Exercise description —
Please find the number of lines in the material below where the string "black" occurs, and give only that number.
<<<<
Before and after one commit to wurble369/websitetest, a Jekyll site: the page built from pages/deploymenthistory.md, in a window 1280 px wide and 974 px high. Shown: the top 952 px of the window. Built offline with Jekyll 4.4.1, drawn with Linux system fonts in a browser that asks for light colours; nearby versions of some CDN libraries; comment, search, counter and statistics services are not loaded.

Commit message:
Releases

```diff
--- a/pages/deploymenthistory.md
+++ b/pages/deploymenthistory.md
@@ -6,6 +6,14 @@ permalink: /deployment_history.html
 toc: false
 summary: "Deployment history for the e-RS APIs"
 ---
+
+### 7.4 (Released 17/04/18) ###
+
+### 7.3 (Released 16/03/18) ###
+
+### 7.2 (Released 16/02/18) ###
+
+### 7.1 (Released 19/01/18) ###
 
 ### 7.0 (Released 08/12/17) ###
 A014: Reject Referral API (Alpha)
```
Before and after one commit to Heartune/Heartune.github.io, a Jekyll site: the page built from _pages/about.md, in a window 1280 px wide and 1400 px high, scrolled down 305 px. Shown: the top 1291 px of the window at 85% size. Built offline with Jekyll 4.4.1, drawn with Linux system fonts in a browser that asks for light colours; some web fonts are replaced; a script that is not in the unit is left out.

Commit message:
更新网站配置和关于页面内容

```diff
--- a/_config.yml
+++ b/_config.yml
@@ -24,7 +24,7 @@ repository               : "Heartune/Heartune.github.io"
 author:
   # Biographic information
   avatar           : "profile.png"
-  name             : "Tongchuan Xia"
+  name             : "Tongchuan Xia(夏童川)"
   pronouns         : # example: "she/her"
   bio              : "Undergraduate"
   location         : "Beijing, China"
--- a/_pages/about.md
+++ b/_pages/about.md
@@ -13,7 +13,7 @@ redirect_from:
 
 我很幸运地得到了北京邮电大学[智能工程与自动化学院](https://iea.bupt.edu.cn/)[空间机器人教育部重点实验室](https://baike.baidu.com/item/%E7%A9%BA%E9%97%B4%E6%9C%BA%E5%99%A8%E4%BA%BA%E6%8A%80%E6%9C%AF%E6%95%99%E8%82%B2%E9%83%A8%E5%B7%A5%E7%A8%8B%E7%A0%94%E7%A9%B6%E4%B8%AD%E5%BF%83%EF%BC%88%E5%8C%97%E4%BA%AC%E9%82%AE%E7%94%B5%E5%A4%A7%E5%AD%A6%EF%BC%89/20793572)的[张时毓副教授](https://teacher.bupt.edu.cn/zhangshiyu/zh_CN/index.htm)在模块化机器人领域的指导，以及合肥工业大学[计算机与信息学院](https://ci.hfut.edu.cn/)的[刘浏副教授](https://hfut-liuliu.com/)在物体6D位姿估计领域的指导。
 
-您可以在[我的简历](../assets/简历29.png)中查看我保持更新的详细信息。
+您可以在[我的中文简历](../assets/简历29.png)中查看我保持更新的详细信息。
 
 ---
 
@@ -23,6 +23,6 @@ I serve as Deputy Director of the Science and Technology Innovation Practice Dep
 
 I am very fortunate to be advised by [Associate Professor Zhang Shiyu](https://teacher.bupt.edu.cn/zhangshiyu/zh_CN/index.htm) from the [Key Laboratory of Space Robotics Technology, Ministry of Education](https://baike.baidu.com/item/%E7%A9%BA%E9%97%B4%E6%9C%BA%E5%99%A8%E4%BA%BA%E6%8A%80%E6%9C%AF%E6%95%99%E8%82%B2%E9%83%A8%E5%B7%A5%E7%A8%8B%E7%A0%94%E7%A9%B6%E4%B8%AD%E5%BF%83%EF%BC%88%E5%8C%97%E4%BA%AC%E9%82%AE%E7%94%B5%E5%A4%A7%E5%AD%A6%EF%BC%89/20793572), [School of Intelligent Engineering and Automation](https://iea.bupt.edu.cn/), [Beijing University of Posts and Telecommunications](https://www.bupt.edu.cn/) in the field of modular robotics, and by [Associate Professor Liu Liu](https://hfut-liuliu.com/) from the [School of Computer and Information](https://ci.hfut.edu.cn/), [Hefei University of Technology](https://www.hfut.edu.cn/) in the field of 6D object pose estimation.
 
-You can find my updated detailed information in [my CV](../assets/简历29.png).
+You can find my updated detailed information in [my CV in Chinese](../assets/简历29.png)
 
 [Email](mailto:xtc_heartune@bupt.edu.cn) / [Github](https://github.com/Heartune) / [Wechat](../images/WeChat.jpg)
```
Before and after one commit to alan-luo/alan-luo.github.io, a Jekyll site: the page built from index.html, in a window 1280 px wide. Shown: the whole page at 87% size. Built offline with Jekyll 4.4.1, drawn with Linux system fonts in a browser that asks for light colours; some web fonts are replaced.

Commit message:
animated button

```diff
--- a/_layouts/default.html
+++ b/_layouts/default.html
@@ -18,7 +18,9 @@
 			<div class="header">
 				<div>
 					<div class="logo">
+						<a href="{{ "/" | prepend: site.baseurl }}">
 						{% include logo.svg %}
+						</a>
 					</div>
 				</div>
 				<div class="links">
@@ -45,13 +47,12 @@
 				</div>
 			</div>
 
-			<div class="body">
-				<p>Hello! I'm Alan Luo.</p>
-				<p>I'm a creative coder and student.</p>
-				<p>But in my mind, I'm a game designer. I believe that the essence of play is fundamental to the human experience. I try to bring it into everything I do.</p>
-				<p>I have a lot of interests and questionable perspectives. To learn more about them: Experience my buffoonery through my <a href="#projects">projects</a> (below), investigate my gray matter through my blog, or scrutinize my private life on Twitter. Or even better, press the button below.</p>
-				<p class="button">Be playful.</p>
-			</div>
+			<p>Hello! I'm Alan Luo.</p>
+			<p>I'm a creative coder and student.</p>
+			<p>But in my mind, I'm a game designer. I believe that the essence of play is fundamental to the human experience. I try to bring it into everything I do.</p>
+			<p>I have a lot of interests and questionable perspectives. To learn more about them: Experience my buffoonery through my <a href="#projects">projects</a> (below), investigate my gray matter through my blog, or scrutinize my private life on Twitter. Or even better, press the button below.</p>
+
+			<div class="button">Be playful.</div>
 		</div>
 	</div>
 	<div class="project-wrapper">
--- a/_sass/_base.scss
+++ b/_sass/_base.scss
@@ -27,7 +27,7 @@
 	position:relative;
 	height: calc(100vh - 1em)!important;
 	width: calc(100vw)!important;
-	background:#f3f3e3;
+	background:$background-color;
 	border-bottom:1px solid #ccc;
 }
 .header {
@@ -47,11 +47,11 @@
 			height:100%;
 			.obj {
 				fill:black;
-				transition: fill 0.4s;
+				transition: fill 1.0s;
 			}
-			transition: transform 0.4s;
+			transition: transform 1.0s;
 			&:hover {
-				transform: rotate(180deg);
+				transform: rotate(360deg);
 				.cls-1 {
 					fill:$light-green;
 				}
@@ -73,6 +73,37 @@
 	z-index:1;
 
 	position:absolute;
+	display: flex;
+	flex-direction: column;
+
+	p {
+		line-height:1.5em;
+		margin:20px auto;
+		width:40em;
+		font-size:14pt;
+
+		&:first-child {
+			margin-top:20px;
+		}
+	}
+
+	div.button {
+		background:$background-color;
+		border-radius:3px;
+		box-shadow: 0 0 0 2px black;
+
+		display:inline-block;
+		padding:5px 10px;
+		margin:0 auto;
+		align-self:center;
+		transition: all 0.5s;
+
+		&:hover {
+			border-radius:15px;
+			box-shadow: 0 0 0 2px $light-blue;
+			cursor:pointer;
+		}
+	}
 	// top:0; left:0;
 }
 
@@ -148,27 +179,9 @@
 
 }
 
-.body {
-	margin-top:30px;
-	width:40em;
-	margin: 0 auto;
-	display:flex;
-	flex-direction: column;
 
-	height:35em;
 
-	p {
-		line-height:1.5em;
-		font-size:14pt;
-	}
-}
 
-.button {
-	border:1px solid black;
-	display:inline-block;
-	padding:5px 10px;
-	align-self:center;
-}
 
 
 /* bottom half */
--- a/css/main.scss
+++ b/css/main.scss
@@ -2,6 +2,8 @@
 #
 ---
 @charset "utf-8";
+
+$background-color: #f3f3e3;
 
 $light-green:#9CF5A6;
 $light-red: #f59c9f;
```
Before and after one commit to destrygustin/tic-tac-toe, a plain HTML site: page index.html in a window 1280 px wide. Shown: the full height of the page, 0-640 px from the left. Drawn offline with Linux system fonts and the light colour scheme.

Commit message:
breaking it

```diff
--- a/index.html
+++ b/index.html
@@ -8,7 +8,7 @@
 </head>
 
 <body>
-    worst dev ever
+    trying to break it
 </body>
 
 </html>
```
>>>>
Final answer —
3